Every once in a while, someone raises a stink about how their WordPress plugin or theme got a bad review or comment on the forums and how the mods should delete it.
We rarely do.(We have, on occasion, done so, but usually only under sever provocation, and often that ends with the developers making the demands being blocked for being jerks.)
The issue at heart is not ‘OMG! Someone hates my plugin!’ but how do you handle the negative remarks. I mention this in passing (multiple times) in my ‘How to Support Plugins’ presentation, but text is really a terrible medium to communicate. You know there’s a difference between these two sentences:
“I want a unicorn,” she said, bubbling with delight and hope.
She jabbed a finger in my direction. “I want a unicorn!” Her voice pitched in a low, guttural, growl.
But the reason you know that the first one is nice and the second a little threatening is the context. Prose lends itself to this quite well, because authors take the time to explain what’s being felt and evoked. A help ticket, on the other hand, is pretty dry and plain stuff. And because we’re humans, we attempt to put meaning into the words, often ones the author never intended. We’re programed to look for the meaning, hidden or otherwise, and we always interperate based on our mood and our situations.
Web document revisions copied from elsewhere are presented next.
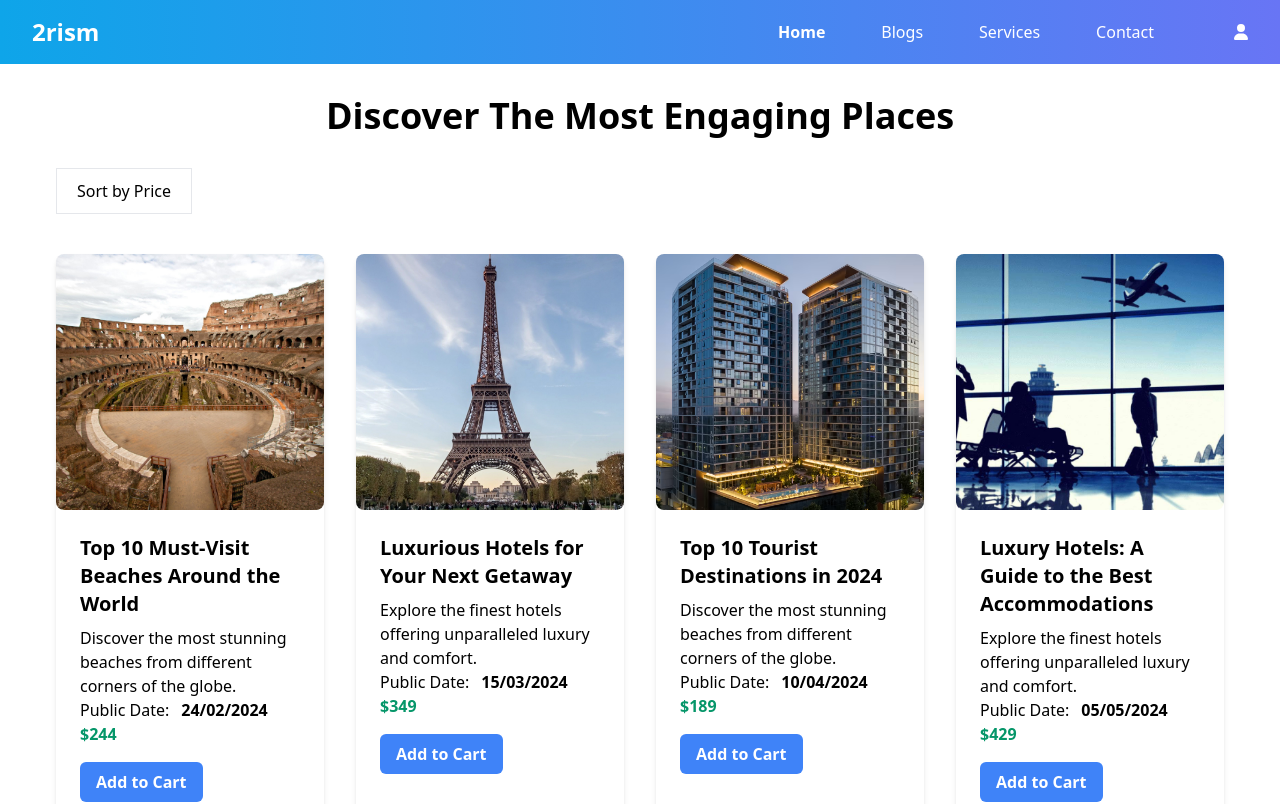
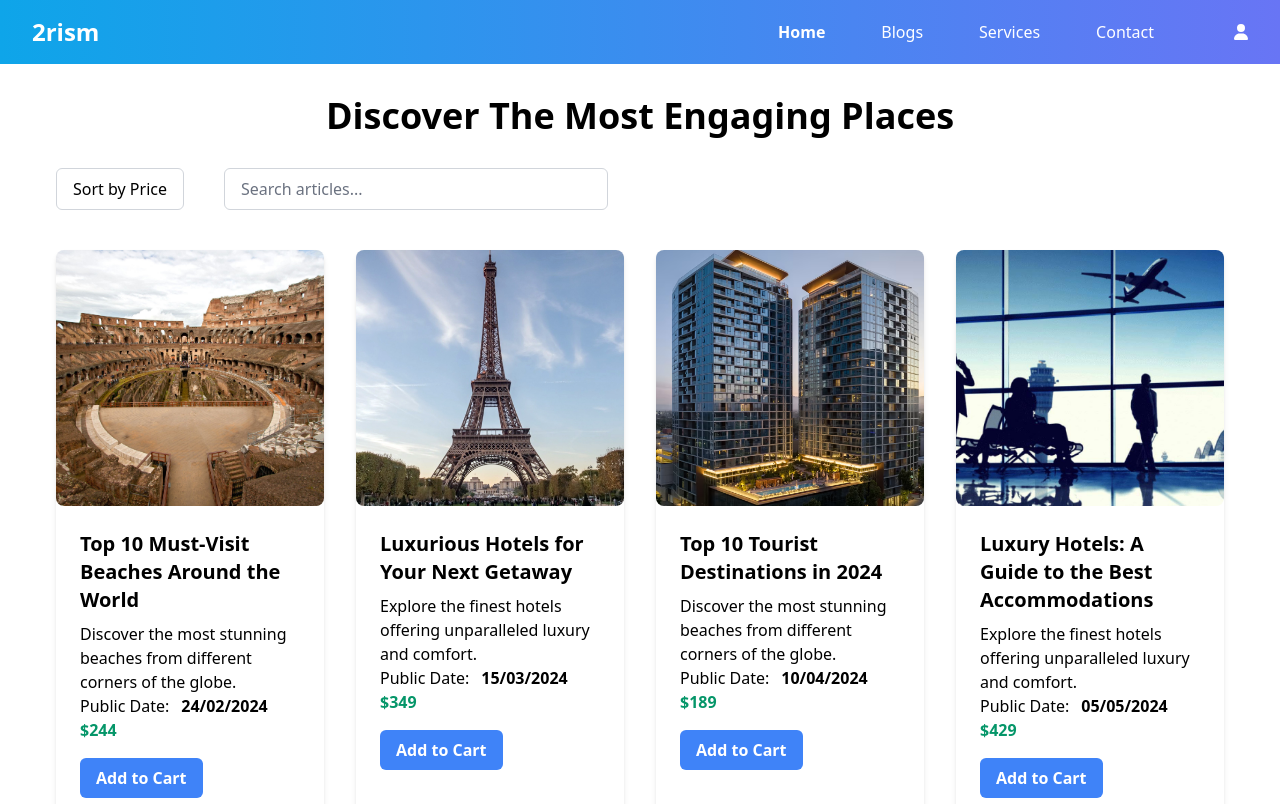
Before and after one commit to d-dope/TBC-R, a React (Create React App) app: page / in a window 1280 px wide. Shown: the top 804 px of the page. Built offline with nearby package versions, Linux system fonts and the light colour scheme.

Commit message:
Added Search Articles functionality Added Debounce

```diff
--- a/src/components/ArticleList.jsx
+++ b/src/components/ArticleList.jsx
@@ -6,6 +6,15 @@ import SortButton from './Sort';
 function ArticlesList() {
   const [sortedArticles, setSortedArticles] = useState(articles);
   const [isSorted, setIsSorted] = useState(false);
+  const [searchQuery, setSearchQuery] = useState('');
+
+  const debounce = (func, delay) => {
+    let timeoutId;
+    return function(...args) {
+      clearTimeout(timeoutId);
+      timeoutId = setTimeout(() => func.apply(this, args), delay);
+    };
+  };
 
   const handleSort = () => {
     if (!isSorted) {
@@ -18,9 +27,24 @@ function ArticlesList() {
     }
   };
 
+  const handleSearch = debounce((query) => {
+    setSearchQuery(query);
+    const filteredArticles = articles.filter(article =>
+      article.title.toLowerCase().includes(query.toLowerCase())
+    );
+    setSortedArticles(filteredArticles);
+  }, 150);
+
   return (
     <div>
       <SortButton handleClick={handleSort} />
+      <input
+        type="text"
+        placeholder="Search articles..."
+        onChange={(e) => handleSearch(e.target.value)}
+        value={searchQuery}
+        className="w-full md:w-96 px-4 py-2 rounded-md border border-gray-300 focus:outline-none focus:border-blue-500"
+      />
       <div className="grid grid-cols-1 sm:grid-cols-2 md:grid-cols-3 lg:grid-cols-4 gap-8 mb-12 p-10">
         {sortedArticles.map((article, index) => (
           <Article
--- a/src/components/Sort.jsx
+++ b/src/components/Sort.jsx
@@ -2,7 +2,7 @@ import React from 'react';
 
 const SortButton = ({ handleClick }) => {
   return (
-    <button className="border border-collapse px-5 py-2.5 ml-10" onClick={handleClick}>
+    <button className="md:w-32 px-4 py-2 rounded-md border border-gray-300 focus:outline-none focus:border-blue-500 ml-10 mr-10" onClick={handleClick}>
       Sort by Price
     </button>
   );
```
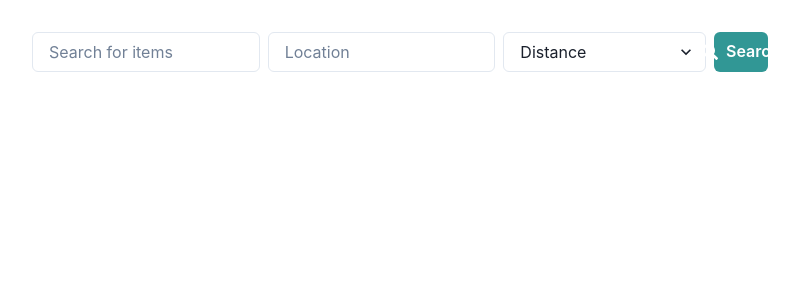
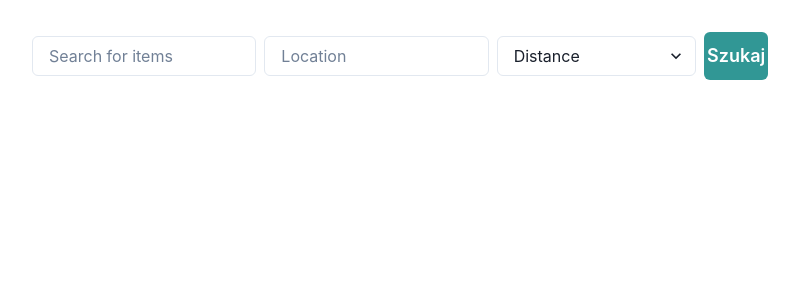
Before and after one commit to GPT-Engineer-App/olx-search-engine, a React (Vite) app: page / in a window 1280 px wide. Shown: the top 300 px of the page, without its empty margins (240-1039 px from the left). Built offline with nearby package versions, Linux system fonts and the light colour scheme.

Commit message:
Updated the search button to be larger and display the text "Szukaj".
Prompt: zmień przycisk na większy na którym będzie napisane "Szukaj"

```diff
--- a/src/pages/Index.jsx
+++ b/src/pages/Index.jsx
@@ -45,8 +45,8 @@ const Index = () => {
             <option value="50">50 km</option>
             <option value="100">100 km</option>
           </Select>
-          <Button leftIcon={<FaSearch />} colorScheme="teal" onClick={handleSearch}>
-            Search
+          <Button size="lg" colorScheme="teal" onClick={handleSearch}>
+            Szukaj
           </Button>
         </HStack>
         <SimpleGrid columns={1} spacing={4} width="100%">
```
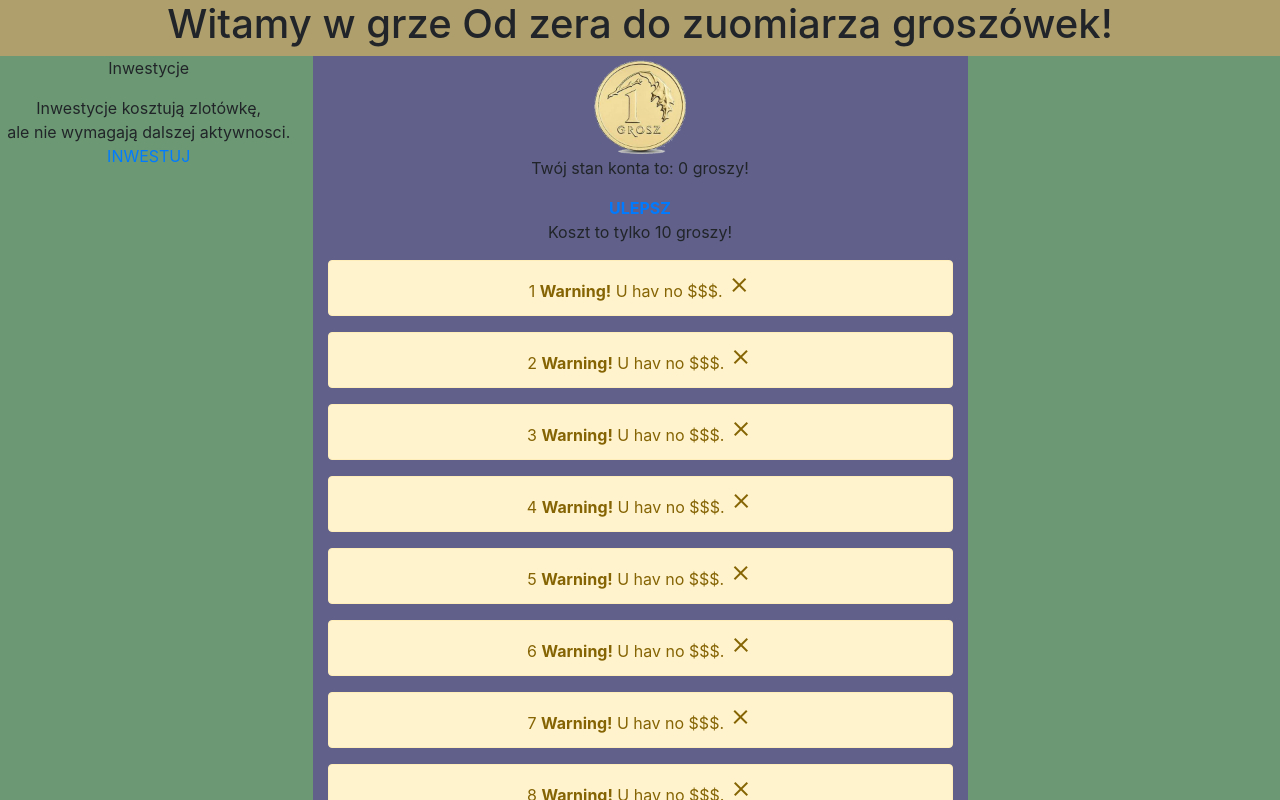
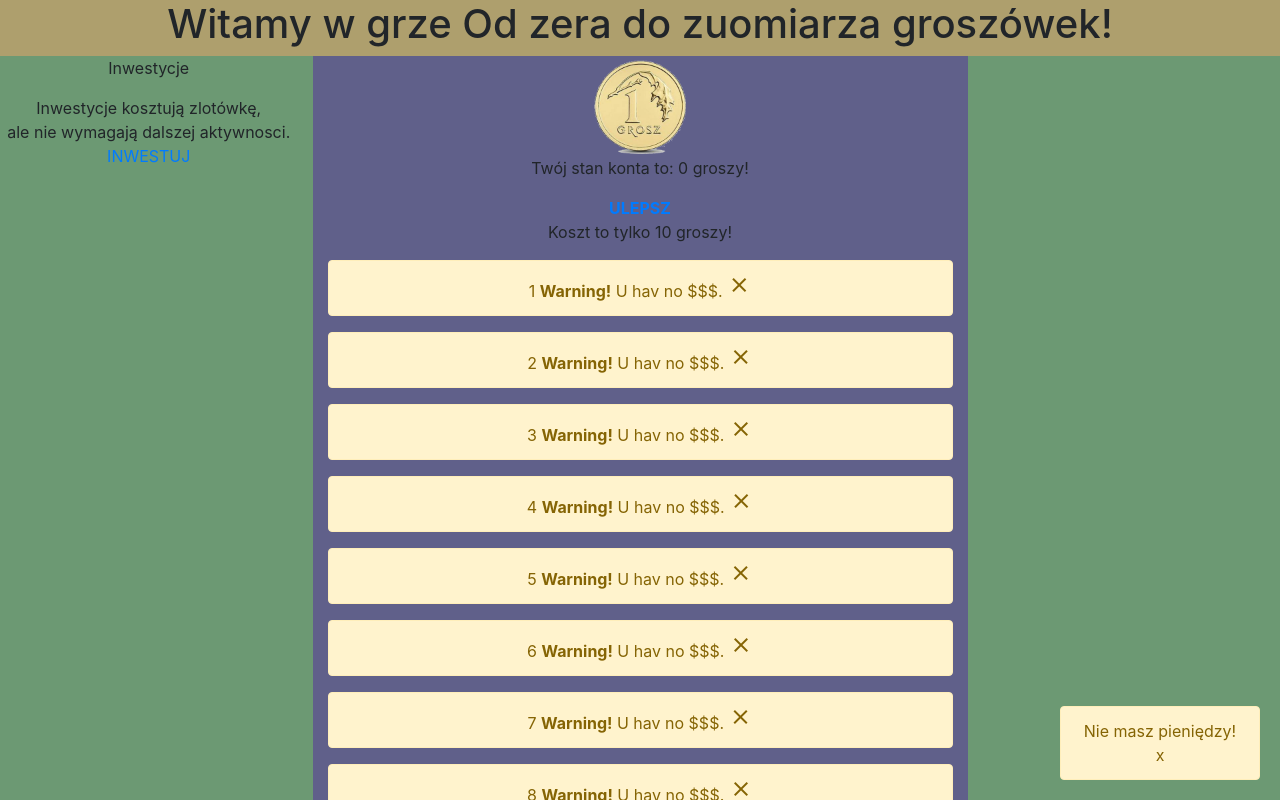
Before and after one commit to KrzysztofWojnar/od-zera-do-zuomiarza-groszowek, an Angular app: page / in a window 1280 px wide. Both pictures are taken after a click on the link "INWESTUJ". Shown: the top 800 px of the page. Built offline with nearby package versions, Linux system fonts and the light colour scheme.

Commit message:
Podsumowanie 20.07.2018

```diff
--- a/src/app/Objects/IncomeEntity.ts
+++ b/src/app/Objects/IncomeEntity.ts
@@ -1,5 +1,6 @@
 import { NoCashAlertComponent } from "../no-cash-alert/no-cash-alert.component";
 import { Account } from '../Objects/Account';
+import { NotificationBoxComponent } from "../notification-box/notification-box.component";
 
 export class IncomeEntity {
     className: string;
@@ -25,6 +26,7 @@ export class IncomeEntity {
             this.onEvent();
             this.income = this.incomeTemp + this.upgradeValue;
           } else {
+            NotificationBoxComponent.addNotification("Nie masz pieniędzy!");
             NoCashAlertComponent.isVisible = true;
          }
     }
--- a/src/app/no-cash-alert/no-cash-alert.component.ts
+++ b/src/app/no-cash-alert/no-cash-alert.component.ts
@@ -1,4 +1,5 @@
 import { Component, OnInit } from '@angular/core';
+import { NotificationBoxComponent } from '../notification-box/notification-box.component';
 
 @Component({
   selector: 'app-no-cash-alert',
@@ -9,6 +10,8 @@ export class NoCashAlertComponent implements OnInit {
 
   constructor() {
     NoCashAlertComponent.isVisible = false;
+/*     for (let i=0; i<=10; i++) { */
+    /* } */
   }
   close() {
     NoCashAlertComponent.isVisible = false;
--- a/src/app/notification-box/notification-box.component.html
+++ b/src/app/notification-box/notification-box.component.html
@@ -1,5 +1,5 @@
 <div id="notificationBox">
-  <div *ngFor="let notification of notifications">
+  <div *ngFor="let notification of getNotifications()">
     <app-notification [alert]=notification></app-notification>
 
   </div>
--- a/src/app/notification-box/notification-box.component.ts
+++ b/src/app/notification-box/notification-box.component.ts
@@ -9,18 +9,21 @@ import { NotificationComponent } from './notification/notification.component';
 export class NotificationBoxComponent implements OnInit {
 
   private static notifications: any[];
-
+  getNotifications():any[]{
+return NotificationBoxComponent.notifications;
+  }
   constructor() {
     NotificationBoxComponent.notifications = [];
-    for (let i=0; i<=10; i++) {
-      NotificationBoxComponent.notifications.push(i);
-    }
+
   }
 
   ngOnInit() {
   }
 
-  static addNotification (alert:any) {
+  public static addNotification(alert: any) {
+    if (NotificationBoxComponent.notifications === undefined) {
+      NotificationBoxComponent.notifications = [];
+    }
     NotificationBoxComponent.notifications.push(alert);
   }
 }
```
Also changed, not shown: src/app/app.component.ts (line endings or trailing spaces).
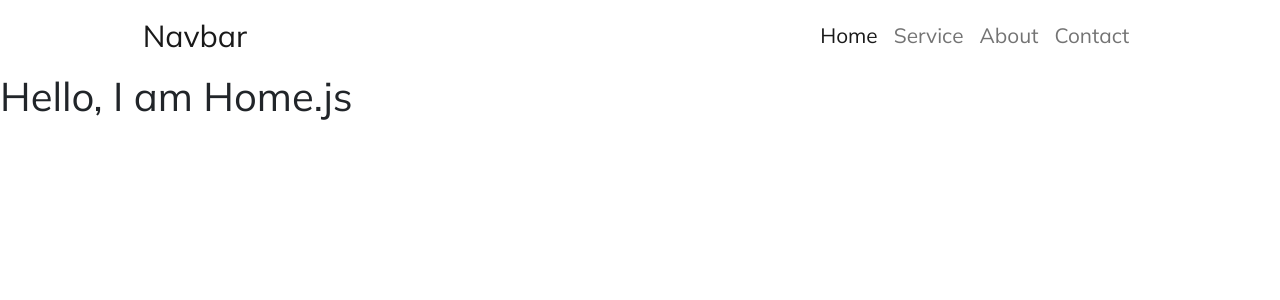
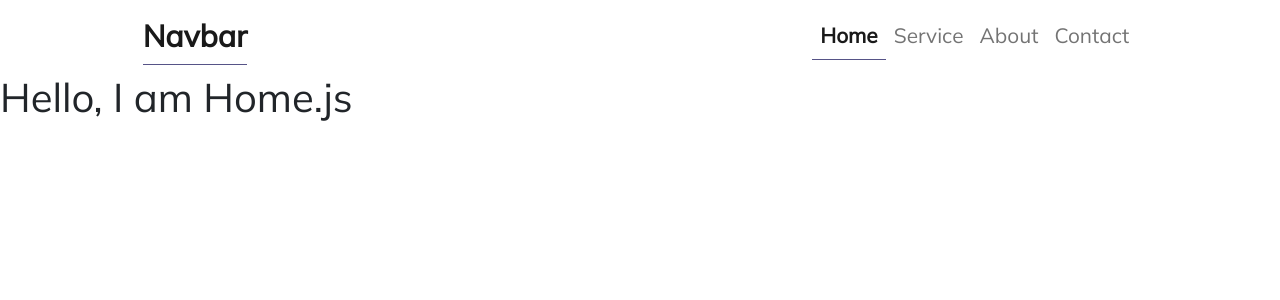
Before and after one commit to SumitKanth/ReactWeb, a React (Create React App) app: page / in a window 1280 px wide. Shown: the top 300 px of the page. Built offline with nearby package versions, Linux system fonts and the light colour scheme.

Commit message:
Renamed active class name and changed the syntax

```diff
--- a/src/Navbar.js
+++ b/src/Navbar.js
@@ -27,22 +27,22 @@ const Navbar = () => {
                                 <div className="collapse navbar-collapse" id="navbarSupportedContent">
                                     <ul className="navbar-nav ms-auto mb-2 mb-lg-0">
                                         <li className="nav-item">
-                <NavLink className="nav-link active" activeClassName='menu_active' aria-current="page" to="/">
+                                            <NavLink className="nav-link" activeClassName="active" aria-current="page" to="/">
                                                 Home
                                             </NavLink>
                                         </li>
                                         <li className="nav-item">
-                <NavLink className="nav-link" activeClassName='menu_active' to="/service">
+                                            <NavLink className="nav-link" activeClassName="active" to="/service">
                                                 Service
                                             </NavLink>
                                         </li>
                                         <li className="nav-item">
-                <NavLink className="nav-link" activeClassName='menu_active' to="/about">
+                                            <NavLink className="nav-link" activeClassName="active" to="/about">
                                                 About
                                             </NavLink>
                                         </li>
                                         <li className="nav-item">
-                <NavLink className="nav-link" activeClassName='menu_active' to="/contact">
+                                            <NavLink className="nav-link" activeClassName="active" to="/contact">
                                                 Contact
                                             </NavLink>
                                         </li>
--- a/src/index.css
+++ b/src/index.css
@@ -25,10 +25,12 @@
     color: #3498db !important;
 }
 
-.menu_active{
+.active{
     font-weight: bold;
     border-bottom: 1px solid #565387;
 }
+
+
 
 
 @media (max-width: 991px) {
@@ -36,7 +38,7 @@
         font-size: 1.5rem !important;
     }
 
-    .menu_active{
+    .active{
         font-weight: bold;
         border-bottom: none;
     }
```
Lines whose indentation alone changed are shown as unchanged.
This means when you see a ‘complaint’ like this, you have a reaction:
Ipstenu’s Really Awesome Plugin has a security hole. If you go to
/wp-content/plugins/really-awesome/readem.php?=../../../wp-config.phpthen you can totally read the contents of your wp-config!
Obviously as a developer my first reaction should not be to yell at this user and remind them to email me about my plugin.(Protip, developers, always put your email or a contact link in your plugin! If they can’t find you, then you don’t get to bitch they didn’t contact you. At the very least, put it in your source code.) And even though people should email
email@example.com they don’t always know that, and it’s okay. You can’t know what you don’t know, after all. No, my first reaction, as a dev, is to plug the hole! It’s that obvious. Fix the problem, push a new version, and then come back to the post and reply:
Wow, thank you for letting me know. I’ve fixed that and released a new version. If you find things like this again, please email me at ipstenu@….. Again, thank you for reporting this.
Then in my plugin, you’ll see a credit in the changelog and/or the version history:
Version 2.0 – Security update thanks to RandomUser. readem.php let you read any php file on your install. Please upgrade ASAP.
The idea isn’t to hide any mistakes I make, or act out of fear and desperation, but to take a hold of the problem, resolve it, and move forward. Check out WPSecureNet and their list of plugins. Normally they’ll only post when an exploit is closed, but sometimes they report while vulnerable. There’s no shame in being listed there, unless you haven’t patched your plugin yet, and realisticly there’s no shame in being listed anywhere as having a bug.
Look, bugs happen. We can wish we’d never stub our toes, but we will. We can wish we’d never stab our toes, but someone will find a way to do that too. Humans are imperfect. We make mistakes, we don’t see things that are ‘obvious’ and it happens. Consider the number of books you get when typos: that’s after an author, an editor, and a test reader has proofed the book. With most code, you have fewer eyes than a book, and bugs still slip in. Clearly it’s going to be impossible to prevent any and all bugs, and once we accept that, then we can move on to taking these moments as less painful.
It is painful to get a security report, or even a bug report. Even if this is ‘just’ a hobby, you’ve spent hours of your free time banging away, trying to make something awesome, and now you found out it just wasn’t. No matter how experienced you are, you take this personally, even for just a split second. Getting over that hurdle, that fear that everything is ruined, isn’t easy. And this is why I keep saying that you shouldn’t worry as much about the bugs as how you handle them.
Your users, be they just the folks who use the plugin or people who pay you, will follow your lead. If you’re calm, collected, and honest, then they’ll value you and your product. They’ll appreciate you and what you can do. By taking the negatives and turning them positive (sorry, that’s cheesy) you will improve your relationship with users, clients, and the community.
But what about those angry ‘You suck!’ posts? Oh, they happen, and with a bit more frequency than we’d all like. Often people like to lump them with those posts where people complain about your plugin, only to have the wrong plugin… Look. The way you handle those negative people is the way you will set the tone for your entire online life. You can react aggressively, or you can handle it calmly and rationally. Personally, when I see someone rage on about how the original poster is a moron, and they don’t know what they’re talking about, I put them on my blacklist. I will never again use their plugins or themes or any code, if I can help it. I’ll sooner fork it than anything else, because the best way I can vote is with my feet.
What about you? How do you handle the angry unicorn lovers? And what do you do when the devs go postal on you?